By Dion Picco, VP Product Management at Progress
For the past decade, websites have sat at the core of any business’ digital footprint as the primary source of knowledge and customer experience. The rapid increase in the volume and diversity of connected devices and user interfaces, from wearables to chatbots, means that users can access information across various channels and move between different devices seamlessly. In doing this, they expect the same high-quality and secure experience at all times.
It is becoming widely accepted that customer intimacy, alongside customer journey optimisation and engagement, needs a multichannel approach. This includes applications and chatbots, alongside websites, all working together seamlessly.
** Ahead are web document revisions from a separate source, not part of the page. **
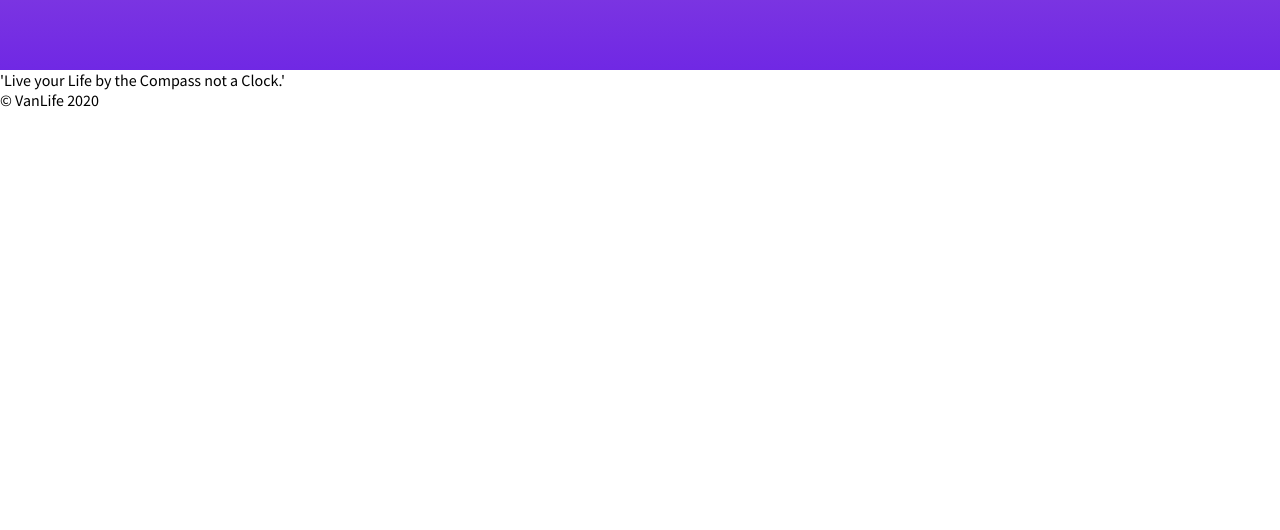
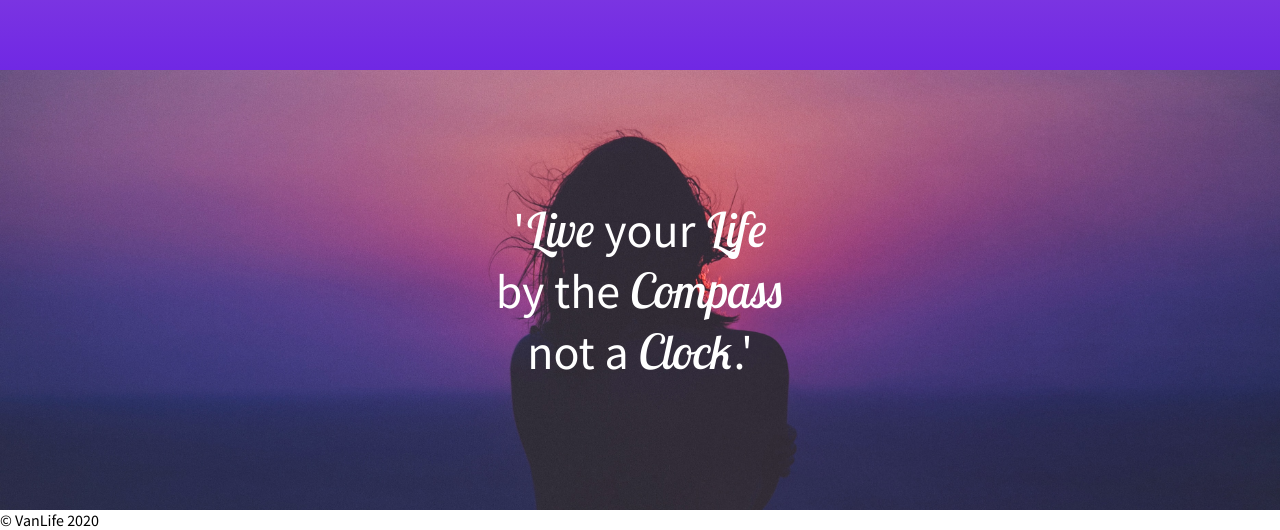
Before and after one commit to Lobster22/VanLife-OnePage, a plain HTML site: page dist/index.html in a window 1280 px wide. Shown: the part 730-1260 px from the top of the page. Before the commit the page ends 840 px from the top, so only its background shows below. Drawn offline with Linux system fonts and the light colour scheme.

Commit message:
quotes section started

```diff
--- a/dist/index.html
+++ b/dist/index.html
@@ -71,8 +71,13 @@
 
         <section class="quotes">
             <!-- parallaxe effect-->
-            <p>'Live your Life by the Compass not a Clock.'</p>
+            <!-- Photo by Sasha Freemind on Unsplash -->
+            <div class="quotes__txt">
+                <p>'<span class="vanlife">Live</span> your <span class="vanlife">Life</span><br>by the <span
+                        class="vanlife">Compass</span><br> not a <span class="vanlife">Clock</span>.'</p>
+            </div>
         </section>
+
 
         <section class="location">
 
--- a/scss/_header.scss
+++ b/scss/_header.scss
@@ -22,9 +22,6 @@ header {
 
         h1 {
             font-weight: 500;
-            .vanlife {
-                font-family: $family-accent;
-            }
         }
 
         button {
--- /dev/null
+++ b/scss/_quotes.scss
@@ -0,0 +1,13 @@
+.quotes {
+    background-image: url('../img/quotes-bg.jpg');
+    background-size: cover;
+    background-position: center;
+    color: #ffffff;
+    height: 55vh;
+    text-align: center;
+    font-size: 3rem;
+    display: flex;
+    align-items: center;
+    justify-content: center;
+
+}
--- a/scss/main.scss
+++ b/scss/main.scss
@@ -3,11 +3,13 @@
 @import 'socials';
 @import 'header';
 @import 'banner';
+@import 'quotes';
 
 body {
     background-color: #ffffff;
     overflow-x: hidden;
     font-family: $family-main;
+    font-size: 16px;
 }
 
 a {
@@ -30,3 +32,7 @@ ul, ol {
     border-radius: 30px;
     color: $font-color-one;
 }
+
+.vanlife {
+    font-family: $family-accent;
+}
```
Also changed, not shown: dist/css/main.css, dist/img/quotes-bg.jpg (added), 1 other file.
What we are seeing is not the death of websites per se, but the shift towards a broader customer engagement platform. This platform will need to leverage cognitive technologies like Artificial Intelligence (AI) and Machine Learning (ML) to ensure all channels work together in harmony, allowing for 360-degree customer engagement.
Why is web customer experience hard to get right?
WANT TO BUILD A FINANCIAL EMPIRE?
Subscribe to the Global Banking & Finance Review Newsletter for FREE Get Access to Exclusive Reports to Save Time & Money
By using this form you agree with the storage and handling of your data by this website. We Will Not Spam, Rent, or Sell Your Information.
Customer experience is a critical success factor for any business, as it shapes brand perceptions and heavily influences customer engagement, conversion and advocacy. Websites are often the first touch point between a brand and a potential customer, and the user experience they offer can make or break that relationship.
While many organisations say their websites are at the heart of their digital strategy, many make mistakes that can have a negative impact on engaging customers. Here are some of the key challenges organisations are facing:
- Websites can be forgotten
One of the mistakes that marketers often make is treating their websites as the extension of their sales brochures. Often information is aggregated and presented in a way that resembles a sales pitch, rather than encouraging customer engagement. Websites often fall down the list of digital assets that should be updated in real time, as marketers sometimes focus on more ‘direct’ channels like social media, apps and chatbots.
- Content and data silos can ‘kill’ customer experience
An organisation’s marketing and customer relations infrastructure often looks like a maze of IT systems. Each of them has a specific function such as web content management, campaign management and social marketing. Often these systems do not communicate and there is no single source where their data is gathered. As a result, an organisation cannot leverage the full potential of its customer data for content personalization and customer interactions. This affects the quality of the content delivered, leading to a disjointed customer experience.
As the customer journey has fundamentally changed with the shift to the digital world, marketers need to rethink what their website does for them, and view customer engagement in a more holistic way.
The shift to a digital experience platform
Digital customer experience is a great example of why the whole is greater than the sum of its parts. Consumers not only like using an increasing number of digital channels and platforms, but also wish to quickly switch between them. In doing so, they expect quality and consistency of experience.
To make this work to their benefit, marketers need to shift their attention from just making these different interfaces work together. Instead, they should look to deploy a customer engagement platform that can bring two great benefits: leveraging backend data to deliver personalised experience and deploying multichannel management to deliver consistent experiences.
More specifically, by harnessing the power of AI and ML, marketers can leverage predictive analytics to get actionable, 360-degree insights on customer segments and their individual journeys across different platforms. In this way, they can study behavioural patterns, single out the most promising leads and deliver relevant messages that resonate with their audiences, maximising their opportunities for engagement and customer conversion.
Cognitive capabilities also empower marketers to effectively manage the entire multichannel experience from a single interface, making the process faster, easier and more user-friendly. Marketers can complete daily tasks such as sharing content, assets and resources in a frictionless way without having to rely on IT. This reduces costs and increases productivity, as resources are used more efficiently and focused where they are actually needed.
So are websites still relevant in the ‘multiple screen’ day and age? The answer is yes, but they must be just one part of a broader multichannel platform that reaps the benefits of all customer touchpoints. A customer engagement platform, powered by the latest technology, delivers powerful customer experiences and stays relevant longer. In a fast-changing technology and business landscape, this is definitely a competitive advantage.